peoples relied on their tribal practice of concerted and unified mass action as they increasingly asserted their collective rights even under conditions of martial rule and intense militarization in the countryside.1 In Ifugao, people sought ways to feed fellow villagers and ensure their safety at the risk of being killed. The Kalinga people men, women and children tore down the National Power Corporation equipment four times in their protest against the Chico Dam project. The fourth time, the people carried the materials from Tomiangan to the PC-Police camp at Bulanao, a distance of 35 kilometers, in a silent protest march of around 250 people, lasting through the night and the curfew hours.2 Those arrested, even in the face of the most grueling torture and death stood by their principles. These are among the inspiring stories of courage that must be learned by the youth. We need to remember because the sacrifices of the people in the assertion of human rights should be fully recognized beyond the signing of a law. The Martial Law Reparation and Recognition Act should be sincerely implemented to recognize the full accountability of the State to the violations committed during that time. The victims have to be given indemnification and recognition for what they have gone through. We need to remember Martial Law now as human rights violations continue. Our communities are being subjected to indiscriminate bombings and militarization like Malibcong, Abra last May and Sagada, Mt. Province recently. Illegal arrests are again on the rise as what had happened in Sagada, Mt. Province. People are being unjustly detained because of their political beliefs. There are six political prisoners in the region including Kennedy Bangibang, consultant of the National Democratic Front of the Philippines to the peace talks. We continue to search for the missing like James Balao. Justice remains elusive to the victims of extrajudicial killings. All these continue with the peoples own funds again being stolen and used against us through government appropriations like the pork barrel. We need to remember the lessons that eventually brought down the dictatorship and confronted plunder. Repression was faced with organized resistance, fear was met with courage and human dignity was reclaimed even in the darkest and most difficult times. We need to remember Martial Law because this dark period should never be upon us again. We need to remember because there remains the need to defy plunder and repression to this day.# NEVER AGAIN TO MARTIAL LAW! For reference: Jude Baggo Secretary General Mobile number: 09189199007
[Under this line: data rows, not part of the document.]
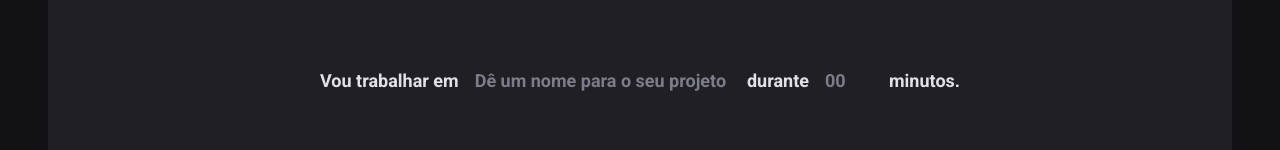
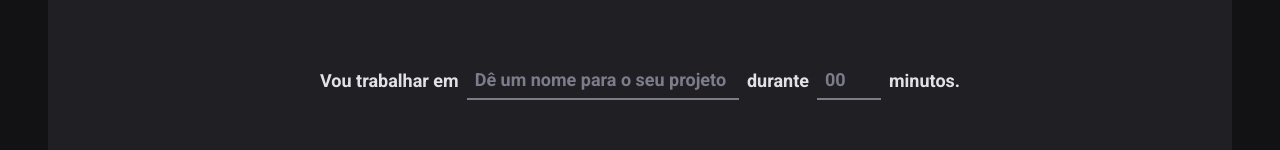
Before and after one commit to juliancioc/timer, a React (Vite) app: page / in a window 1280 px wide. Shown: the part 164-314 px from the top of the page. Built offline with nearby package versions, Linux system fonts and the light colour scheme.

Commit message:
feat: home page

```diff
--- a/src/pages/Home/index.tsx
+++ b/src/pages/Home/index.tsx
@@ -18,12 +18,27 @@ export function Home() {
           <label htmlFor="task">Vou trabalhar em</label>
           <TaskInput
             type="text"
+            list="task-suggestions"
             id="task"
             placeholder="Dê um nome para o seu projeto"
           />
 
+          <datalist>
+            <option value="1"></option>
+            <option value="1"></option>
+            <option value="1"></option>
+            <option value="1"></option>
+          </datalist>
+
           <label htmlFor="minutesAmount">durante</label>
-          <MinutesAmountInput placeholder="00" type="text" id="minutesAmount" />
+          <MinutesAmountInput
+            placeholder="00"
+            type="number"
+            id="minutesAmount"
+            step={5}
+            min={5}
+            max={60}
+          />
 
           <span>minutos.</span>
         </FormContainer>
--- a/src/pages/Home/styles.ts
+++ b/src/pages/Home/styles.ts
@@ -56,7 +56,7 @@ const BaseInput = styled.input`
   background: transparent;
   height: 2.5rem;
   border: 0;
-  border-bottom: ${({ theme }) => theme["gray-500"]};
+  border-bottom: 2px solid ${({ theme }) => theme["gray-500"]};
   font-weight: bold;
   font-size: 1.125rem;
   padding: 0 0.5rem;
@@ -74,6 +74,10 @@ const BaseInput = styled.input`
 
 export const TaskInput = styled(BaseInput)`
   flex: 1;
+
+  &::-webkit-calendar-picker-indicator {
+    display: none !important;
+  }
 `;
 
 export const MinutesAmountInput = styled(BaseInput)`
```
1 Remembering Martial Law, by Joanna Carino, Cordillera Peoples Alliance Advisory Council, September 23,

2012 2 A History of Resistance: The Cordillera Mass Movement Against the Chico Dam and Cellophil Resources Corporation by Joanna K. Carino